In the House Republicans’ Weekly Republican Address on March 14, Rep. Susan Brooks, R-IN, ludicrously suggested Clinton’s emails lay the blame for the Benghazi attack at Clinton’s feet, shamelessly rewriting history after Clinton confirmed she received no soluble security requests prior to the Benghazi attack when she testified before Congress on Jan. 23, 2013; in any case, such requests likely would have been denied because Republicans slashed $300 million from the State Department’s Worldwide Security Protection program. Finally, though Rand Paul may insist otherwise, I am not of the belief that the communication of Clinton’s yoga schedule specifically over a private server was, in and of itself, a threat to national security. 

Though it took Clinton a full week to get in front of the would-be scandal’s message with a press conference, a CNN/ORC poll released Wednesday reported untouchable gains over other potential Democratic nominees. Clinton towers nearly 50 points ahead of her nearest competitor, Vice President Joe Biden. 

Scandal and all, Clinton should be preparing for a primary coronation in 2016. And the right knows it. The would-be scandal remains in the media because of conservative doggedness and partisan pettiness, not because of voter concerns. 

It is all too easy to forget that bipartisanship can serve as a system of checks and balances to hold the opposing party accountable. But we as a people, and the right wing as a party, do not have the privilege of rewriting the history of a leading Democrat’s decades of public service because a convenient opportunity arose. Capitalizing on Clinton’s mistake for partisan gains would be a grave mistake: It would be a dismissal of a governmental malaise at best and an exploitation of a system-wide failure at worst, instead of the correction of it. Much must change, and Clinton is only part of the problem.
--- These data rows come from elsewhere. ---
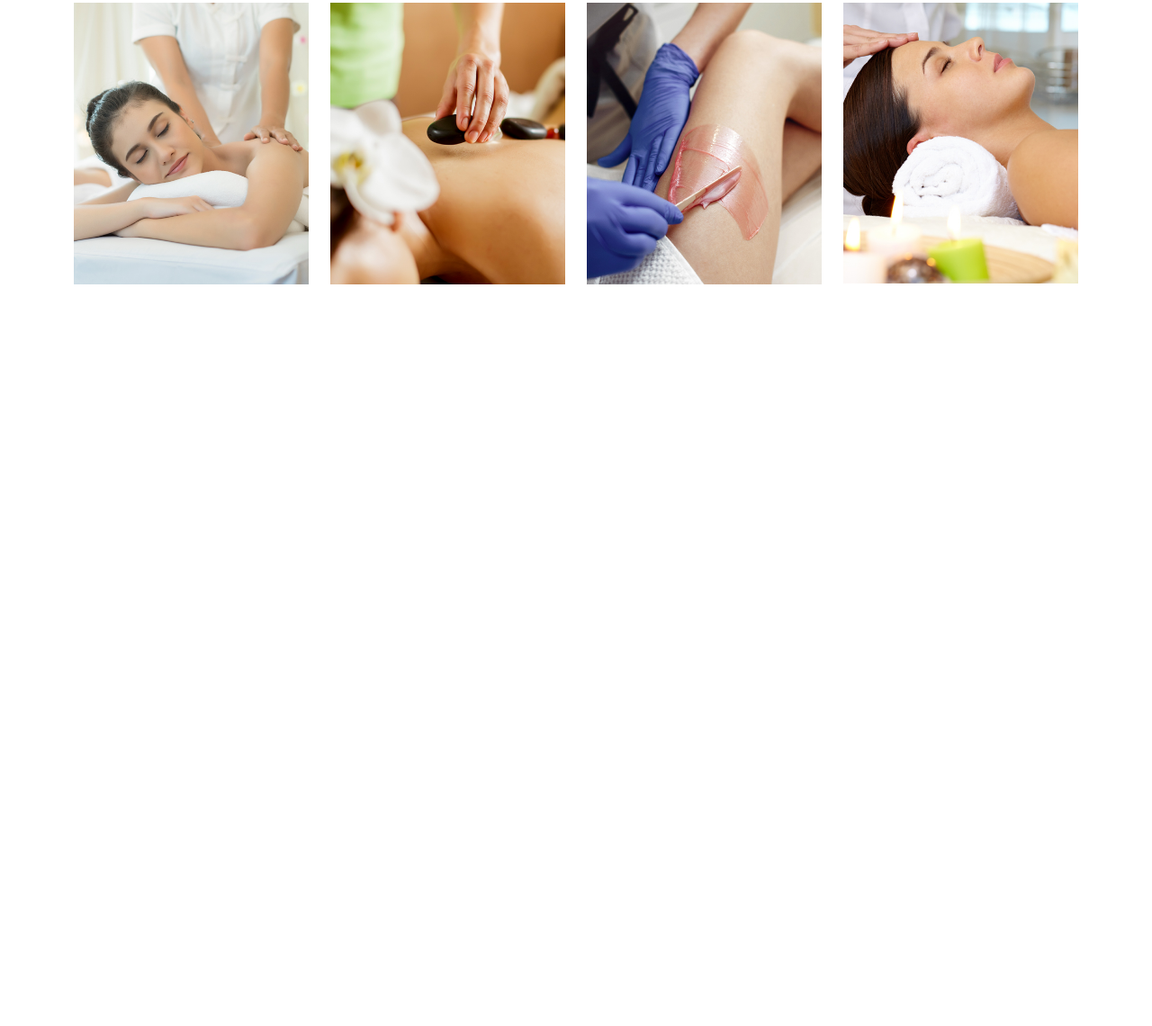
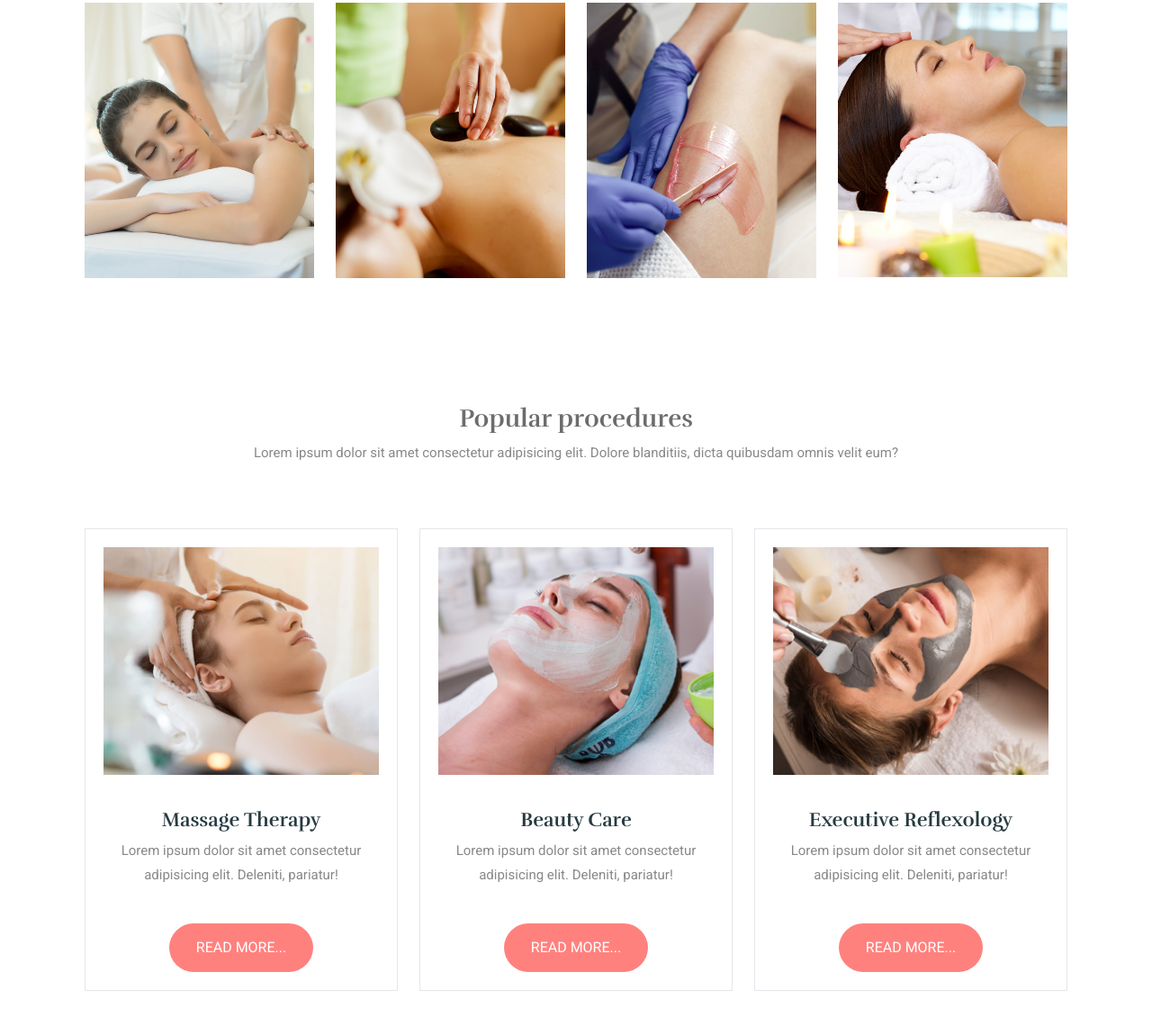
Before and after one commit to 112kuzmanovic/LeoSpa, a website: page index.html in a window 1280 px wide. Shown: the part 1208-2348 px from the top of the page at 90% size. Before the commit the page ends 1614 px from the top, so only its background shows below. Drawn offline with nearby package versions, Linux system fonts and the light colour scheme; a web font is replaced by a local one.

Commit message:
procedures.scss

```diff
--- a/index.html
+++ b/index.html
@@ -142,6 +142,51 @@
 
     <!-- Section Service End -->
 
+    <!-- Procedures -->
+
+    <section class="procedures">
+      <div class="container text-center">
+        <div class="row">
+          <div class="col-md-10 col-lg-8 mx-auto">
+            <h3 class="procedure__sec-title">Popular procedures</h3>
+            <p class="procedures__desc">Lorem ipsum dolor sit amet consectetur adipisicing elit.
+               Dolore blanditiis, dicta quibusdam omnis velit eum?</p>
+          </div>
+        </div>
+        <div class="row">
+          <div class="col-md-4">
+            <article class="procedures__post">
+              <img src="images/appointment/appointment-img.jpg"class="img-fluid" alt="">
+              <h4 class="procedures__post__heading"><a href="#">Massage Therapy</a></h4>
+              <p class="procedures__post__desc">Lorem ipsum dolor sit amet consectetur adipisicing elit.
+                Deleniti, pariatur!</p>
+                <a href="#" class="btn btn-primary procedures__post__btn">Read more...</a>
+            </article>
+          </div>
+          <div class="col-md-4">
+            <article class="procedures__post">
+              <img src="images/appointment/1.jpg"class="img-fluid" alt="">
+              <h4 class="procedures__post__heading"><a href="#">Beauty Care</a></h4>
+              <p class="procedures__post__desc">Lorem ipsum dolor sit amet consectetur adipisicing elit.
+                Deleniti, pariatur!</p>
+                <a href="#" class="btn btn-primary procedures__post__btn">Read more...</a>
+            </article>
+          </div>
+          <div class="col-md-4">
+            <article class="procedures__post">
+              <img src="images/appointment/2.jpg"class="img-fluid" alt="">
+              <h4 class="procedures__post__heading"><a href="#">Executive Reflexology</a></h4>
+              <p class="procedures__post__desc">Lorem ipsum dolor sit amet consectetur adipisicing elit.
+                Deleniti, pariatur!</p>
+                <a href="#" class="btn btn-primary procedures__post__btn">Read more...</a>
+            </article>
+          </div>
+        </div>
+      </div>
+    </section>
+
+    <!-- Procedures End -->
+
    </main>
 
    <!-- main end -->
--- a/scss/_global.scss
+++ b/scss/_global.scss
@@ -35,3 +35,8 @@ ul {
 section {
   padding: 50px 0;
 }
+
+.row {
+  margin-left: 0;
+  margin-right: 0;
+}
--- a/scss/_variables.scss
+++ b/scss/_variables.scss
@@ -7,6 +7,9 @@ $h-color: #1e2528;
 $p-color: #888;
 $text-color: #555;
 $navbar-toggler-color: rgba(255, 129, 126, .9);
+$border-color: #e3e6ea;
+$box-shadow-color: #f0f0f0;
+$procedures-btn-hover-color: #212529;
 
 // S I Z E
 $heading-size: 49px;
--- /dev/null
+++ b/scss/components/_procedures.scss
@@ -0,0 +1,64 @@
+.procedures {
+  &__sec-title {
+    color: $h-color;
+    font-size: 33px;
+    margin-bottom: 32px;
+  }
+
+  &__desc {
+    color: $p-color;
+    margin-bottom: 0;
+  }
+
+  &__post {
+    border: 1px solid $border-color;
+    margin-bottom: 30px;
+    margin-top: 70px;
+    padding: 20px;
+    text-align: center;
+
+    &:hover {
+      box-shadow: 05px 20px $box-shadow-color;
+    }
+
+    >img {
+      margin-bottom: 35px;
+      width: 100%;
+    }
+
+    &__heading {
+      a {
+        color: $link-color;
+        font-size: 22px;
+      }
+    }
+
+    &__desc {
+      color: $p-color;
+      margin-bottom: 40px;
+    }
+
+    &__btn {
+      background-color: $btn-color;
+      border: 0;
+      border-radius: 50px;
+      padding: 15px 30px;
+      text-transform: uppercase;
+
+      &:hover {
+        background-color: $procedures-btn-hover-color;
+        color: $bg-color !important;
+        text-decoration: none;
+    }
+    }
+  }
+}
+
+@media screen and (min-width: 768px) {
+  .procedures {
+    &sec__title {
+      font-size: 42px;
+      margin-bottom: 32px;
+        }
+    }
+}
--- a/scss/main.scss
+++ b/scss/main.scss
@@ -5,3 +5,4 @@
 @import 'components/banner';
 @import 'components/about';
 @import 'components/service';
+@import 'components/procedures';
```
Also changed, not shown: css/--recursive/main.css.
It is almost a given that Clinton will ride out this storm. She has not only been a devoted public servant but a bulldog in the advocacy of herself and countless others. Clinton is a survivor. Though Clinton made herself an exception to one of our country’s highest office’s rules, I argue that we can face this as an opportunity to re-examine government-wide lapses in accountability. I choose to remember this is as an issue of insisting that officials live by the rules meant to safeguard us all — in literally any case, a nobler alternative to partisan opportunism.

Smith is a is a history and humanities junior from Austin. Follow Smith on Twitter @clairesysmith.